Please print out every line of the material, unchanged.

▶ _SUPPLIED INFORMATION_
Segment Open

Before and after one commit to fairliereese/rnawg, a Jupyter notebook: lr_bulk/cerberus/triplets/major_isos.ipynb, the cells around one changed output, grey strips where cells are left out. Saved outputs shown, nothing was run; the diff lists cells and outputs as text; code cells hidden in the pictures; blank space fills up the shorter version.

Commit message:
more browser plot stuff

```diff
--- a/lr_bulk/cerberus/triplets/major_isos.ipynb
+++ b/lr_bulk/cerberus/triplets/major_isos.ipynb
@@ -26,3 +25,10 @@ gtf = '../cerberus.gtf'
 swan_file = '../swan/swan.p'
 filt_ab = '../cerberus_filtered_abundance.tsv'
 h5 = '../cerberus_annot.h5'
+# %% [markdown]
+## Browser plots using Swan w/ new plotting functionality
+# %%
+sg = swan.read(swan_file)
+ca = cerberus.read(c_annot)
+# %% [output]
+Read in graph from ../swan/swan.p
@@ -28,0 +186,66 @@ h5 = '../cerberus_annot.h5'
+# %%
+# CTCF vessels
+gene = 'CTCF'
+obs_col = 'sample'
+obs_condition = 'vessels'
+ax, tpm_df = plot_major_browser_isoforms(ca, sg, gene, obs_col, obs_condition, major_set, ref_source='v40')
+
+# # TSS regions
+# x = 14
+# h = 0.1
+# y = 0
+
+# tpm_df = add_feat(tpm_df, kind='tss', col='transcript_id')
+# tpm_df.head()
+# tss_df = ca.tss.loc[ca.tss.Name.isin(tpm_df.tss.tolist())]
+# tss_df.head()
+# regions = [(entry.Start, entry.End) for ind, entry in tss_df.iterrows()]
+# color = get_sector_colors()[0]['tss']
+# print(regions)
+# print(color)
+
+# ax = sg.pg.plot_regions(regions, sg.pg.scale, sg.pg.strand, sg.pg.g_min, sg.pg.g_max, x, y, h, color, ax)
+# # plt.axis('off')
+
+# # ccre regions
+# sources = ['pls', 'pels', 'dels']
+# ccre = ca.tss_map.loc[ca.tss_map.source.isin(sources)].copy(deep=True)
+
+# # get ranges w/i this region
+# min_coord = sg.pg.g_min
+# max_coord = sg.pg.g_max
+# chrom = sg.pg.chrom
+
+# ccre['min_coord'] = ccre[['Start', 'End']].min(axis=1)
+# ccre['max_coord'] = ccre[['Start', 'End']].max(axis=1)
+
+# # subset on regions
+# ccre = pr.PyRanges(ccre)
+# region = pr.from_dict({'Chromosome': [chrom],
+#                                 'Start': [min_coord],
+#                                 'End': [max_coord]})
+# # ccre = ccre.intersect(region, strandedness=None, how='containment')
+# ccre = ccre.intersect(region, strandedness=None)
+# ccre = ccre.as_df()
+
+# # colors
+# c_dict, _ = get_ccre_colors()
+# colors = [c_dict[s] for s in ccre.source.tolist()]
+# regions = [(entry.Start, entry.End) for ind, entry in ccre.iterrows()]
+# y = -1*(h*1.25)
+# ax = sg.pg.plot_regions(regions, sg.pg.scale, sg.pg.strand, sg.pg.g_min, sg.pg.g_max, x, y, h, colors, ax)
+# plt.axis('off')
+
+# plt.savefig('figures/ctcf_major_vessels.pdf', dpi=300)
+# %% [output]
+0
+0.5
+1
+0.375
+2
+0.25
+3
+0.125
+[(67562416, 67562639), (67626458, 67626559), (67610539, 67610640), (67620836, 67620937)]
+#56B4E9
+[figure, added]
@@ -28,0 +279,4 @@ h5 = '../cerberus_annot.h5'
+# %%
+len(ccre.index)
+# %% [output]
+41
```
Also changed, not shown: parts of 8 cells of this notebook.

Segment Closed

▶ _TASK RESPONSE_
Before and after one commit to fairliereese/rnawg, a Jupyter notebook: lr_bulk/cerberus/triplets/major_isos.ipynb, the cells around one changed output, grey strips where cells are left out. Saved outputs shown, nothing was run; the diff lists cells and outputs as text; code cells hidden in the pictures; blank space fills up the shorter version.

Commit message:
more browser plot stuff

```diff
--- a/lr_bulk/cerberus/triplets/major_isos.ipynb
+++ b/lr_bulk/cerberus/triplets/major_isos.ipynb
@@ -26,3 +25,10 @@ gtf = '../cerberus.gtf'
 swan_file = '../swan/swan.p'
 filt_ab = '../cerberus_filtered_abundance.tsv'
 h5 = '../cerberus_annot.h5'
+# %% [markdown]
+## Browser plots using Swan w/ new plotting functionality
+# %%
+sg = swan.read(swan_file)
+ca = cerberus.read(c_annot)
+# %% [output]
+Read in graph from ../swan/swan.p
@@ -28,0 +186,66 @@ h5 = '../cerberus_annot.h5'
+# %%
+# CTCF vessels
+gene = 'CTCF'
+obs_col = 'sample'
+obs_condition = 'vessels'
+ax, tpm_df = plot_major_browser_isoforms(ca, sg, gene, obs_col, obs_condition, major_set, ref_source='v40')
+
+# # TSS regions
+# x = 14
+# h = 0.1
+# y = 0
+
+# tpm_df = add_feat(tpm_df, kind='tss', col='transcript_id')
+# tpm_df.head()
+# tss_df = ca.tss.loc[ca.tss.Name.isin(tpm_df.tss.tolist())]
+# tss_df.head()
+# regions = [(entry.Start, entry.End) for ind, entry in tss_df.iterrows()]
+# color = get_sector_colors()[0]['tss']
+# print(regions)
+# print(color)
+
+# ax = sg.pg.plot_regions(regions, sg.pg.scale, sg.pg.strand, sg.pg.g_min, sg.pg.g_max, x, y, h, color, ax)
+# # plt.axis('off')
+
+# # ccre regions
+# sources = ['pls', 'pels', 'dels']
+# ccre = ca.tss_map.loc[ca.tss_map.source.isin(sources)].copy(deep=True)
+
+# # get ranges w/i this region
+# min_coord = sg.pg.g_min
+# max_coord = sg.pg.g_max
+# chrom = sg.pg.chrom
+
+# ccre['min_coord'] = ccre[['Start', 'End']].min(axis=1)
+# ccre['max_coord'] = ccre[['Start', 'End']].max(axis=1)
+
+# # subset on regions
+# ccre = pr.PyRanges(ccre)
+# region = pr.from_dict({'Chromosome': [chrom],
+#                                 'Start': [min_coord],
+#                                 'End': [max_coord]})
+# # ccre = ccre.intersect(region, strandedness=None, how='containment')
+# ccre = ccre.intersect(region, strandedness=None)
+# ccre = ccre.as_df()
+
+# # colors
+# c_dict, _ = get_ccre_colors()
+# colors = [c_dict[s] for s in ccre.source.tolist()]
+# regions = [(entry.Start, entry.End) for ind, entry in ccre.iterrows()]
+# y = -1*(h*1.25)
+# ax = sg.pg.plot_regions(regions, sg.pg.scale, sg.pg.strand, sg.pg.g_min, sg.pg.g_max, x, y, h, colors, ax)
+# plt.axis('off')
+
+# plt.savefig('figures/ctcf_major_vessels.pdf', dpi=300)
+# %% [output]
+0
+0.5
+1
+0.375
+2
+0.25
+3
+0.125
+[(67562416, 67562639), (67626458, 67626559), (67610539, 67610640), (67620836, 67620937)]
+#56B4E9
+[figure, added]
@@ -28,0 +279,4 @@ h5 = '../cerberus_annot.h5'
+# %%
+len(ccre.index)
+# %% [output]
+41
```
Also changed, not shown: parts of 8 cells of this notebook.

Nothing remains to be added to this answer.